Lancet. 2021 May 18:S0140-6736(21)00221-X. doi: 10.1016/S0140-6736(21)00221-X. Online ahead of print.

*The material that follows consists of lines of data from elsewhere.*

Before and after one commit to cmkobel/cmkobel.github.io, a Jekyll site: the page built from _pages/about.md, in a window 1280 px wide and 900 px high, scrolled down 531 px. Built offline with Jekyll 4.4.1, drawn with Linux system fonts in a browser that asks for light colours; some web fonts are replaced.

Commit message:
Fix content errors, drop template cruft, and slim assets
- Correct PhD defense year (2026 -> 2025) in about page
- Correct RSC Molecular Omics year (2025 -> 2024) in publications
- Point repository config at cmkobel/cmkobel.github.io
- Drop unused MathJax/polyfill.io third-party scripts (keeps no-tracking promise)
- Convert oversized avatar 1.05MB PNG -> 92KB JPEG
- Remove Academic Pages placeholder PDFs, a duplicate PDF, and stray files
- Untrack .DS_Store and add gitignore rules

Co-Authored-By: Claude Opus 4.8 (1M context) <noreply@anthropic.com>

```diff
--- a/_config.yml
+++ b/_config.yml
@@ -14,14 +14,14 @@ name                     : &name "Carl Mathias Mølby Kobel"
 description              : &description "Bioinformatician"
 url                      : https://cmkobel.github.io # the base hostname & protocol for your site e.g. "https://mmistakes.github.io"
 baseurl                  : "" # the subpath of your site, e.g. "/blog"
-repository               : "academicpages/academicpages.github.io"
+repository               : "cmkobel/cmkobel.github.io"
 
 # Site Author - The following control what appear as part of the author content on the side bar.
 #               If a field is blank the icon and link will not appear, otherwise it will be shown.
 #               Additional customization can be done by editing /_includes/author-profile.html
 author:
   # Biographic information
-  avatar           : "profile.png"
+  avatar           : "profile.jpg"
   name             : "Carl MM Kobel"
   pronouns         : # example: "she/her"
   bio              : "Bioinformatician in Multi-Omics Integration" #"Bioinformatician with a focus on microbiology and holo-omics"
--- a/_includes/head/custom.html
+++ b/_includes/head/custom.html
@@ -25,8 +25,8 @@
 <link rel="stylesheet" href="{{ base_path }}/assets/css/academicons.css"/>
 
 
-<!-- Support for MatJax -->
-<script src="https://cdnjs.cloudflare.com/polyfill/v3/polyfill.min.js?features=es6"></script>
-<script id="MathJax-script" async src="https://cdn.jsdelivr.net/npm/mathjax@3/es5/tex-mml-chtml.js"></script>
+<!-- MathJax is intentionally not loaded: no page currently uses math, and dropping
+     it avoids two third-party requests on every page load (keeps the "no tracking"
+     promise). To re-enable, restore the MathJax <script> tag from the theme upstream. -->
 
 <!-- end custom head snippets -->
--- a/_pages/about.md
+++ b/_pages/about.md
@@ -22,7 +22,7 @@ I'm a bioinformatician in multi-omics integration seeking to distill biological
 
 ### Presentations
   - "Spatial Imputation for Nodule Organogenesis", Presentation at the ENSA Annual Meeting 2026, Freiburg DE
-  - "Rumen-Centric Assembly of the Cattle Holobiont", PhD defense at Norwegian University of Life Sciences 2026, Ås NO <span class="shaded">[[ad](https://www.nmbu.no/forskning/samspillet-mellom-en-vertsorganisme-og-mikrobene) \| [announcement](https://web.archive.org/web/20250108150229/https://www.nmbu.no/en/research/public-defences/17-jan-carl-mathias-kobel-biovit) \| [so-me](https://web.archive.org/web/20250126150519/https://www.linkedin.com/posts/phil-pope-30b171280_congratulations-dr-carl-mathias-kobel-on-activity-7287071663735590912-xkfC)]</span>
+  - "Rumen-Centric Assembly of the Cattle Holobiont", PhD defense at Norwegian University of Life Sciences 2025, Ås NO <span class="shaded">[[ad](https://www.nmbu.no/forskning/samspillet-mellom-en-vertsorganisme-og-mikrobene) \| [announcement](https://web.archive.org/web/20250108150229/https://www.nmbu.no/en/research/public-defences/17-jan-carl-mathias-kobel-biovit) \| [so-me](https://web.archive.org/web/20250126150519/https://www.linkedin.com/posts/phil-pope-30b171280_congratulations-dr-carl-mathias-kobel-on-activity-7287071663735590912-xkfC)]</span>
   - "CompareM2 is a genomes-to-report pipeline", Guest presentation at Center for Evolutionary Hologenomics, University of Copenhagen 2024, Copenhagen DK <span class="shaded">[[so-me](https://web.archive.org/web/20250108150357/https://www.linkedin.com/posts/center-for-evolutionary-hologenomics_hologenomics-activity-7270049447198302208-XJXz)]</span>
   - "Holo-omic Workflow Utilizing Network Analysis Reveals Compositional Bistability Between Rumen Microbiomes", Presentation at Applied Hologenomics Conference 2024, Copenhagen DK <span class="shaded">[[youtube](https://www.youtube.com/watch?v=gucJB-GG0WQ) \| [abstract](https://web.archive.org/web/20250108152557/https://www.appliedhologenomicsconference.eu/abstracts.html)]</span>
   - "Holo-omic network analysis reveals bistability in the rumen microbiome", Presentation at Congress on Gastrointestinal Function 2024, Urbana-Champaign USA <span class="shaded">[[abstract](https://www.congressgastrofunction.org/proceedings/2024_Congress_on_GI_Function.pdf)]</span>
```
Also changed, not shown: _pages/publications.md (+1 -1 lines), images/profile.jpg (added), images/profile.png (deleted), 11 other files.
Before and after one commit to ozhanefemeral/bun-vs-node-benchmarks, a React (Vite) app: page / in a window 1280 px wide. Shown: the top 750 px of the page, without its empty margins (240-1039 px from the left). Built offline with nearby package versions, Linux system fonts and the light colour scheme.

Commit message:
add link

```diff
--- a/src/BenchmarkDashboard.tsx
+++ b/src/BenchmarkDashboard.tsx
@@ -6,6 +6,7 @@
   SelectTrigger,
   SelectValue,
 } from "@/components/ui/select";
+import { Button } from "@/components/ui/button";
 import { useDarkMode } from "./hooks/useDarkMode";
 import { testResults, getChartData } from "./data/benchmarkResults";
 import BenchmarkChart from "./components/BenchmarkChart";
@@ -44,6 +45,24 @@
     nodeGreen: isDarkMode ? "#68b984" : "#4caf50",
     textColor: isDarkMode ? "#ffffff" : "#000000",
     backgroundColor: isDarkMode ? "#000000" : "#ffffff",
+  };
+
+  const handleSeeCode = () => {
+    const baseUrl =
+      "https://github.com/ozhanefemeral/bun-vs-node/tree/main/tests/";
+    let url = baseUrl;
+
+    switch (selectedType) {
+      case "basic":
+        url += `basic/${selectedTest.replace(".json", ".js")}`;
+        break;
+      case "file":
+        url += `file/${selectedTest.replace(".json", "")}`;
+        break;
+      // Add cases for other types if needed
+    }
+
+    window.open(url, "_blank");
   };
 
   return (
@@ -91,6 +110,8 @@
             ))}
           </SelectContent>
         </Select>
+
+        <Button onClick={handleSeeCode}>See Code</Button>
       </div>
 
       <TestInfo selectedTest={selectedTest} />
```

Arterial hypertension is the most important contributor to the global burden of disease; however, disease control remains poor. Although the diagnosis of hypertension is still based on office blood pressure, confirmation with out-of-office blood pressure measurements (ie, ambulatory or home monitoring) is strongly recommended. The definition of hypertension differs throughout various guidelines, but the indications for antihypertensive therapy are relatively similar. Lifestyle adaptation is absolutely key in non-pharmacological treatment. Pharmacologically, angiotensin-converting enzyme inhibitors or angiotensin receptor blockers, calcium channel blockers, and diuretics are the first-line agents, with advice for the use of single-pill combination therapy by most guidelines. As a fourth-line agent, spironolactone should be considered. The rapidly evolving field of device-based therapy, especially renal denervation, will further broaden therapeutic options. Despite being a largely controllable condition, the actual rates of awareness, treatment, and control of hypertension are disappointingly low. Further improvements throughout the process of patient screening, diagnosis, treatment, and follow-up need to be urgently addressed.